How to manage the supply of public goods

Posted on

As I noted yesterday, it is not just the Post Office that is failing badly at present; HM Revenue & Customs is as well.

As Clive Parry noted in response to this last night:

We are presented with a dilemma.

Having said that private companies are failing in key sectors (eg. water) and that public ownership is preferred we are now presented with two public bodies – HMRC and The Post Office – that are also failing. A change of ownership is not the “magic bullet” we need something more.

You allude to this by saying the Post Office is/was run “as if” it were a private company and I do think that matters…. but we do need to explore how governance should work in the public sector whether it be water, post offices or health.

I entirely agree with Clive on this. And it is not just those parts of public services that are structured as if they are companies that are failing (which includes much of the NHS and schools). It is also government itself. As John Harris notes in The Guardian this morning, maybe 20 per cent of English councils might financially fail this year.

It is easy to say that this is all down to funding - and without a doubt, that is a large part of any explanation that is required. But there is something more than that happening.

Let me be clear that what follows is decidedly tentative: this is definitely the case of a blog post that is little more than thinking out loud. So, take it as read that all that I say next may be subject to revision, but I think it worth saying anyway.

First, let's note that the demand for government services is not going away.

Nor, come to that, is the demand for government going away.

No one is realistically suggesting that there is an alternative to either of these things. In fact, the exact opposite seems to be the case. People want more of the NHS, better education, functioning justice and social care that works, for example, and they want the government to supply them, not because these things are then free, but because they know that the government is the only agency that is capable of delivering these things universally for the public benefit.

These things are what are called 'public goods', which are a supply of goods (sometimes) and services (more commonly) that are provided without the intention of profit being made to all members of society, usually by a government, but possibly by a private sector organisation. I would argue that a properly functioning tax system is another public good.

There are some very important points to note there.

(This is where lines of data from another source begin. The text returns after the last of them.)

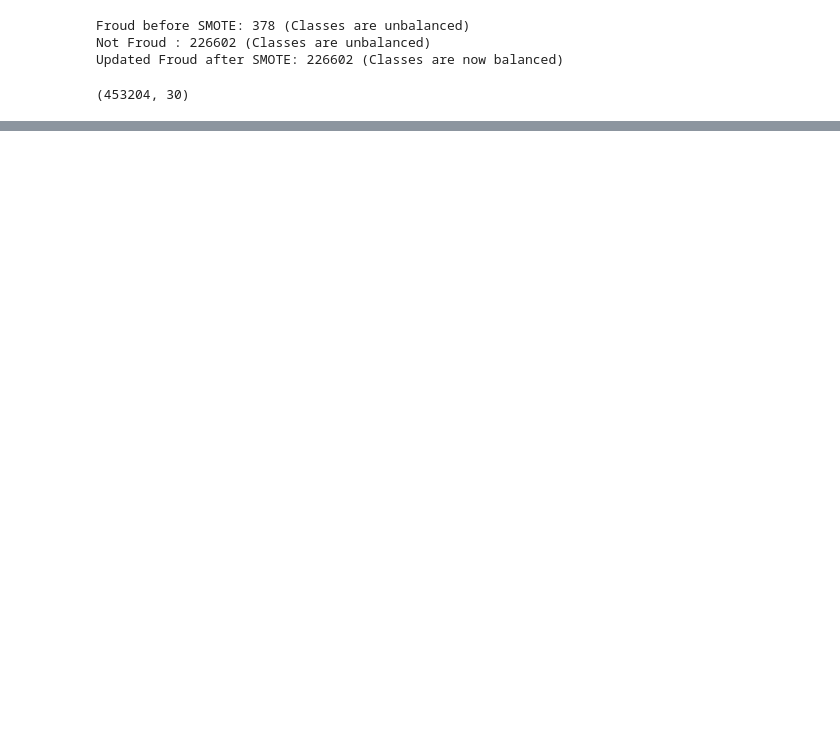
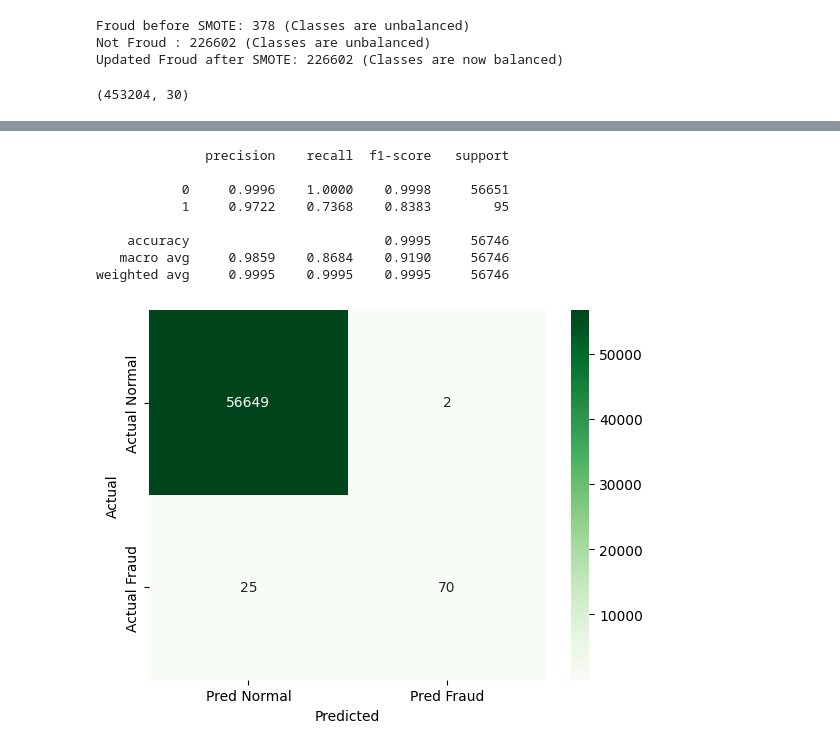
Before and after one commit to dimas2422/credit-card-fraud-detection, a Jupyter notebook: code.ipynb, the cells around one changed output, grey strips where cells are left out. Saved outputs shown, nothing was run; the diff lists cells and outputs as text; code cells hidden in the pictures; blank space fills up the shorter version.

```diff
--- a/code.ipynb
+++ b/code.ipynb
@@ -186,3 +217,27 @@ best_rf.fit(X_train, Y_train)
 # %%
 y_pred = best_rf.predict(X_test)
-confusion_matrix(X_test, y_pred)
+conf_mat = confusion_matrix(Y_test, y_pred)
+# %%
+print(classification_report(Y_test, y_pred, digits=4))
+sns.heatmap(
+    conf_mat,
+    annot=True,
+    fmt="d",
+    cmap="Greens",
+    xticklabels=["Pred Normal", "Pred Fraud"],
+    yticklabels=["Actual Normal", "Actual Fraud"]
+)
+
+plt.ylabel("Actual")
+plt.xlabel("Predicted")
+plt.show()
+# %% [output]
+              precision    recall  f1-score   support
+
+           0     0.9996    1.0000    0.9998     56651
+           1     0.9722    0.7368    0.8383        95
+
+    accuracy                         0.9995     56746
+   macro avg     0.9859    0.8684    0.9190     56746
+weighted avg     0.9995    0.9995    0.9995     56746
+[figure, added]
```
Also changed, not shown: parts of 7 cells of this notebook.
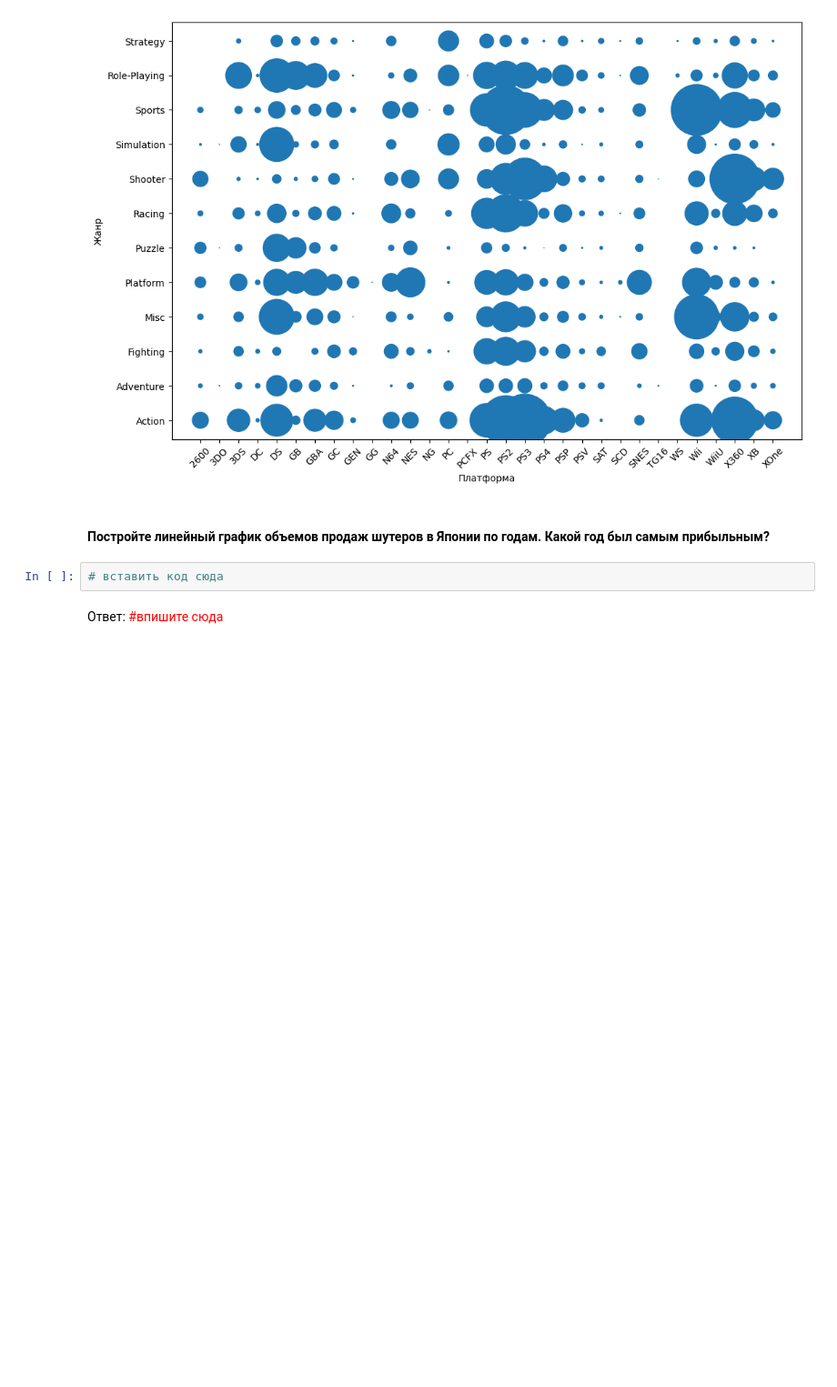
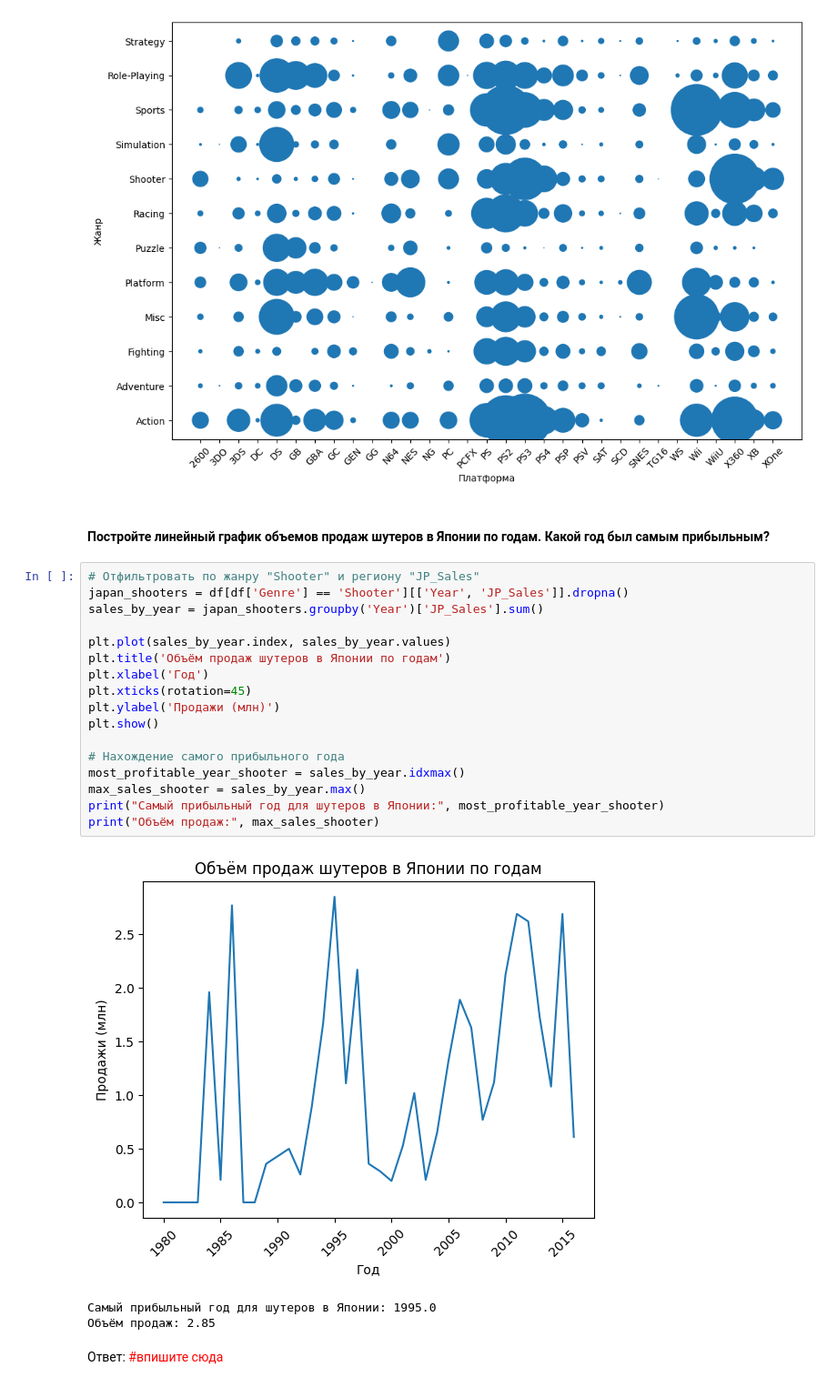
Before and after one commit to DortanMors/DataScienceLabs, a Jupyter notebook: lab_2.1_6407_ФоминВС.ipynb, the cells around one changed output. Shown at 91% size. Saved outputs shown, nothing was run; the diff lists cells and outputs as text; blank space fills up the shorter version.

Commit message:
lab3 japan shooters

```diff
--- a/lab_2.1_6407_ФоминВС.ipynb
+++ b/lab_2.1_6407_ФоминВС.ipynb
@@ -267,8 +267,27 @@ plt.show()
 [figure]
 # %% [markdown]
 #### Постройте линейный график объемов продаж шутеров в Японии по годам. Какой год был самым прибыльным?
-# %%
-# вставить код сюда
+# %%
+# Отфильтровать по жанру "Shooter" и региону "JP_Sales"
+japan_shooters = df[df['Genre'] == 'Shooter'][['Year', 'JP_Sales']].dropna()
+sales_by_year = japan_shooters.groupby('Year')['JP_Sales'].sum()
+
+plt.plot(sales_by_year.index, sales_by_year.values)
+plt.title('Объём продаж шутеров в Японии по годам')
+plt.xlabel('Год')
+plt.xticks(rotation=45)
+plt.ylabel('Продажи (млн)')
+plt.show()
+
+# Нахождение самого прибыльного года
+most_profitable_year_shooter = sales_by_year.idxmax()
+max_sales_shooter = sales_by_year.max()
+print("Самый прибыльный год для шутеров в Японии:", most_profitable_year_shooter)
+print("Объём продаж:", max_sales_shooter)
+# %% [output]
+[figure, added]
+Самый прибыльный год для шутеров в Японии: 1995.0
+Объём продаж: 2.85
 # %% [markdown]
 Ответ: <span style="color:red">#впишите сюда</span>
 # %% [markdown]
```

First, there is a supply. Second, there is no intention of making a profit from doing so. Third, the aim is to be universal. Fourth, government is most likely involved, meaning the ballot box has a role in decisions on public goods.

This does not mean public goods must be supplied: there is, of course, a resource constraint in all societies. But when the need for a public good is recognised - as it has been on a wide range of issues in the UK - then organising to deliver them is key.

What in that case is not possible is that the delivery organisation be structured on a 'for profit' organisation. That is because a 'for profit' organisation does:

  • Not anticipate meeting all need.
  • Might decide not to meet some need.
  • Assumes that there will be competition to its supply.
  • Need not ask whether all consumers are happy with its service as it has no desire to have universal appeal.
  • Market segment
  • Sets financial goals that are focussed on its needs, and n ot those of whom it serves.

Despite the obvious mismatch between these characteristics of the 'for profit' organisation and those of the agency that should supply public goods, it is the model of the for-profit organisation that has been adopted for those agencies meant to supply public goods on a universal basis.

It is not hard to see why these governance models have failed when used by the suppliers of public goods.

They encourage management to set artificial internal goals for success, which they then use to reward themselves (the Post Office, for example, has used an artificial measure of profit for this purpose).

They also presume that there is no public good being supplied: somewhere, deep down in such structures is the implicit belief that either the 'consumer' (or customer, as HM Revenue & Customs ludicrously calls taxpayers) has a choice of going elsewhere, or can be battered into submission, but either way the concept of service is absent.

And, there is no concept of participation when necessarily it must be the case that public goods require a high degree of cooperation between the supplier and user. Despite that, it feels that far too many supposed public goods are 'done' to people who have no choice about the fact, with their cooperation being demanded, without any sense that an act of co-creation is required.

I would argue that this thinking is pervasive in large parts of our public services now, from the forced fitting of pay-as-you-go meters to low-income households, to the Revenue's attitude to finding people, to the failure of the Post Office, who treated its sub-postmasters as people to be told what to do so, and not as participants in the process of delivery of its services, which no doubt senior management thought was entirely a credit to themselves.

How to change this? I'll muse on that. This is stage one of some thinking on this issue.

Thanks for reading this post.
You can share this post on social media of your choice by clicking these icons:

You can subscribe to this blog's daily email here.

And if you would like to support this blog you can, here: